Payers, Health Services

UnitedHealth’s $4.3B DaVita Medical acquisition wins conditional FTC approval

The effort by the nation’s largest insurer to become the nation’s largest employer of clinicians received FTC approval with an agreement to divest some of the company’s holdings in the Las Vegas area to address antitrust issues. 

Vector illustration of Approved green ink stamp

UnitedHealth Group’s $4.3 billion acquisition of Denver-based Davita Medical Group has received provisional clearance by the Federal Trade Commission after being held up in regulatory red tape for more than a year.

The effort by the nation’s largest insurer to become the nation’s largest employer of clinicians received FTC approval with an agreement to divest some of the company’s holdings in the Las Vegas area to address antitrust issues.

As part of the settlement with the FTC, UnitedHealth will sell off DaVita Medical Group’s Las Vegas-based subsidy HealthCare Partners of Nevada to Intermountain Healthcare.

Without the divestment, UnitedHealth through OptumCare and Healthcare Partners of Nevada would result in a near-monopoly in the market for Medicare Advantage plans and managed care services provided to MA members.

Along with the sale, UnitedHealth agreed to provide transition assistance to Intermountain Healthcare, which will divest its minority stake in P3 Health Partners.

Colorado Attorney General Phil Weiser took independent action against the companies on anti-competitive grounds.

Weiser negotiated a consent judgement with UnitedHealth and DaVita Medical to address antitrust concerns by having the insurer lift its exclusive Centennial, Colorado-based Centura Health for at least 3.5 years and extending the existing agreement between DaVita Medical and Humana until at least the end of 2020.

“As the People’s Lawyer, I am committed to protecting all Coloradans from anticompetitive consolidation and practices, and will do so whether or not the federal government acts to protect Coloradans,” Weiser said in a statement.

The deal to purchase the medical group of the dialysis provider was first announced in 2017 and the companies agreed to a $560 million discount from the initial $4.9 billion price-tag to speed along the regulatory process.

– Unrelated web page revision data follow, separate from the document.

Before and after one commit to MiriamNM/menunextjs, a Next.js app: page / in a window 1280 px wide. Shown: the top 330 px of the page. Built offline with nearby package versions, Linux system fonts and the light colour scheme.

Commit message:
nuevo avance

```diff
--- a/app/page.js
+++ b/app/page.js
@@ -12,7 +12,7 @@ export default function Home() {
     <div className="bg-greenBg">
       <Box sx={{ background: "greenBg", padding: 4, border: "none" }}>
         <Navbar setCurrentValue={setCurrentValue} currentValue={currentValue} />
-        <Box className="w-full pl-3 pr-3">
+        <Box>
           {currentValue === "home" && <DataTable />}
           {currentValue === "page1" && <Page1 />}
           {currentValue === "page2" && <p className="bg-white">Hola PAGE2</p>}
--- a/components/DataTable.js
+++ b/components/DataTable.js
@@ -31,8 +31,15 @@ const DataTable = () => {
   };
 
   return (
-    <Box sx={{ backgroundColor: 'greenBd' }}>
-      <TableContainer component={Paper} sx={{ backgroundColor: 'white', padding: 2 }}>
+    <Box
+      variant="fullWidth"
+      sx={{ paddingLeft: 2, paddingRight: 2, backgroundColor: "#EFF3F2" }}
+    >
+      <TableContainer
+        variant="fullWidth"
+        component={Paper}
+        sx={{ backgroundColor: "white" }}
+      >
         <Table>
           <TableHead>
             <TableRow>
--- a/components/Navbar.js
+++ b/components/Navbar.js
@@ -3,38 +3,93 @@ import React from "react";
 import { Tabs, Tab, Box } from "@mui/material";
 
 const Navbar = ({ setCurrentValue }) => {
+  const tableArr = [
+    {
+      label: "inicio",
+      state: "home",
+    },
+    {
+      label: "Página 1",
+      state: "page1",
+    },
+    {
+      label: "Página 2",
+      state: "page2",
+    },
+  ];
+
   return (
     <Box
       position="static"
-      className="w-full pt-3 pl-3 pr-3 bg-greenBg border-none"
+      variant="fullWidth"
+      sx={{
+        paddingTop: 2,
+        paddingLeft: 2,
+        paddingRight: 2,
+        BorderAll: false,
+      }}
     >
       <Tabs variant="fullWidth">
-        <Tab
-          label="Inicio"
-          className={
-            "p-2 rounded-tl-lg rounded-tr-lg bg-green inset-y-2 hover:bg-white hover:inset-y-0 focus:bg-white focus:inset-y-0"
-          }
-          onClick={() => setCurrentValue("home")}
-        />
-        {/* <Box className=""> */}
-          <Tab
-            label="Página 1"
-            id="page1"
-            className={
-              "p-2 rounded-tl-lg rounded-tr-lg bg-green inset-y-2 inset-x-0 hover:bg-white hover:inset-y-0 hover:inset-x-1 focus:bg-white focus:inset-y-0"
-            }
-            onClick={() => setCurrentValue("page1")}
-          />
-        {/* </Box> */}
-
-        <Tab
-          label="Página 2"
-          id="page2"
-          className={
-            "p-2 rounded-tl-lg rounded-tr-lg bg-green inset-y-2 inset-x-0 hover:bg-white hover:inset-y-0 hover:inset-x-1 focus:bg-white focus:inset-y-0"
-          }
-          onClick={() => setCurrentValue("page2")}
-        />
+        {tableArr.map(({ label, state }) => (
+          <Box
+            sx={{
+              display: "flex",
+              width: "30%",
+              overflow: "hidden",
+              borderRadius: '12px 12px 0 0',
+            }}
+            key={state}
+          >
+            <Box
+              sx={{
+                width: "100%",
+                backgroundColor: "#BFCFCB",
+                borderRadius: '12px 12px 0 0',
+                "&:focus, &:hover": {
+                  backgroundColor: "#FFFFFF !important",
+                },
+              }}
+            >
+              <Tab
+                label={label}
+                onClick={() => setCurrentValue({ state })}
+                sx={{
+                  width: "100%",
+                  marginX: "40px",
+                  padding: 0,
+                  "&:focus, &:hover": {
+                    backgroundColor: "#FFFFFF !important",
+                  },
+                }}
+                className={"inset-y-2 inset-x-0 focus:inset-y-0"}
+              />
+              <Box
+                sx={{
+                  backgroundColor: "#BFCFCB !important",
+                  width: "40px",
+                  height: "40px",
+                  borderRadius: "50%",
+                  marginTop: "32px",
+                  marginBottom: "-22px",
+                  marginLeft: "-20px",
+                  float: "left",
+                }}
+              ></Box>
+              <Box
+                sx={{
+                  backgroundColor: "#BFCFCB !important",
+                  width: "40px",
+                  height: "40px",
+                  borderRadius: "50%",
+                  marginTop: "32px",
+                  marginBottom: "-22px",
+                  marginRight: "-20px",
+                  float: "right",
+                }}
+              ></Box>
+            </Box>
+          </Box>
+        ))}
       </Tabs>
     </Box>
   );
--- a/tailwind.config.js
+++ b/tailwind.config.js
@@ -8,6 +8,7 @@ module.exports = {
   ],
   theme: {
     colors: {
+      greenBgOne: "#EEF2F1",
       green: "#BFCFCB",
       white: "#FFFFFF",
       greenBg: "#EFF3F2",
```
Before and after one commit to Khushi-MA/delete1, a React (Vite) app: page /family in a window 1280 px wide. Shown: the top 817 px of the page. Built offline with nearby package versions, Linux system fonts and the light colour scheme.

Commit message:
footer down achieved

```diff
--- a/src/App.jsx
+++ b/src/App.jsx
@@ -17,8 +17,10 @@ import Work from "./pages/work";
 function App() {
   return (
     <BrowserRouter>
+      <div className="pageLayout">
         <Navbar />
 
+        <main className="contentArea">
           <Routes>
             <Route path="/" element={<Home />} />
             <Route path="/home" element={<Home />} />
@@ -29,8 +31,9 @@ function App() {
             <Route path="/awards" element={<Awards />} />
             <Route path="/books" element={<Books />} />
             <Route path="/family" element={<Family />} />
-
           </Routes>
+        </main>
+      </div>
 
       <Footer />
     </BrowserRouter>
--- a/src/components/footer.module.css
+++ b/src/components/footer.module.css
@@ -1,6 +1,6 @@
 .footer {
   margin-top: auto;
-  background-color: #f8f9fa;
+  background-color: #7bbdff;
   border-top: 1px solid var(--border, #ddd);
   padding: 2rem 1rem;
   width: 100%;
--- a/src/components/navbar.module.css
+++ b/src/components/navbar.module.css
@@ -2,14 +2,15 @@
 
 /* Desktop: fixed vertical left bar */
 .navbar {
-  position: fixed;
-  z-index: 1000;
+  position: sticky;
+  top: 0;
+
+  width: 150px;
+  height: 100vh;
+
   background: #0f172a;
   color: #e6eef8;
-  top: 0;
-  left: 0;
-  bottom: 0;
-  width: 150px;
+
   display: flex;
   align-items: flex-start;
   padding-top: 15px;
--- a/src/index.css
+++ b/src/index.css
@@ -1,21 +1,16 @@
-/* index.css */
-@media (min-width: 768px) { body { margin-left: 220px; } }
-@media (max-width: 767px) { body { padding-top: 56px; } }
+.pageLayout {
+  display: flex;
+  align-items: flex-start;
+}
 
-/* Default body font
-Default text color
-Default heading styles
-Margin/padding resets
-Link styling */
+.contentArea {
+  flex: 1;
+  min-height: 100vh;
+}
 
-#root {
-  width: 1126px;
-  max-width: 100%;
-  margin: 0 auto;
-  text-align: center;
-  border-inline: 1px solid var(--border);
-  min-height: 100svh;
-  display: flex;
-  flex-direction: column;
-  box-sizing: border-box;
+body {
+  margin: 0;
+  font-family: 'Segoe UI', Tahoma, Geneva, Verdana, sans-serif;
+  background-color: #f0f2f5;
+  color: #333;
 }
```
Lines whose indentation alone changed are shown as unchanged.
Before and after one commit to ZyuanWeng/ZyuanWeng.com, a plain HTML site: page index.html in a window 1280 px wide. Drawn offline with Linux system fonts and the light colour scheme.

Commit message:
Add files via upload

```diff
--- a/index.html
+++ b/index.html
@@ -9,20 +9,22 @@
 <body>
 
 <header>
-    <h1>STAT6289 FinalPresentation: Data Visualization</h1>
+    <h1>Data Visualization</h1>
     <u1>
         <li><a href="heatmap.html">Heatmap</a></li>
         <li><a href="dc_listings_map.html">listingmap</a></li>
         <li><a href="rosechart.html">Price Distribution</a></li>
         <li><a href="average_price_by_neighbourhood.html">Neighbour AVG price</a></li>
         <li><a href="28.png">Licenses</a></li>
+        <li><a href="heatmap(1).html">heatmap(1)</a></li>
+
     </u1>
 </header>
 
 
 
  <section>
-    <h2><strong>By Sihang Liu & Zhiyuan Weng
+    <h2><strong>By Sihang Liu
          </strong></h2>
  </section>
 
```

The companies received approval from the California Department of Managed Health Care last year.

UnitedHealth has been ramping up its provider business line through its subsidiary OptumCare, which directly employs or is affiliated with more than 30,000 physicians.

With the Davita Medical acquisition, OptumCare will serve more than 80 health plans and will provide care to a combined 16 million patients, according to UnitedHealth.

“We are excited to take this important step in building a next-generation comprehensive, coordinated health care organization. Together we will improve patient health and experiences while lowering costs across the continuum of care – including primary, specialty, urgent and surgical care,” Optum CEO Andrew Witty said in a statement.

Photo: Thomas Pajot, Getty Images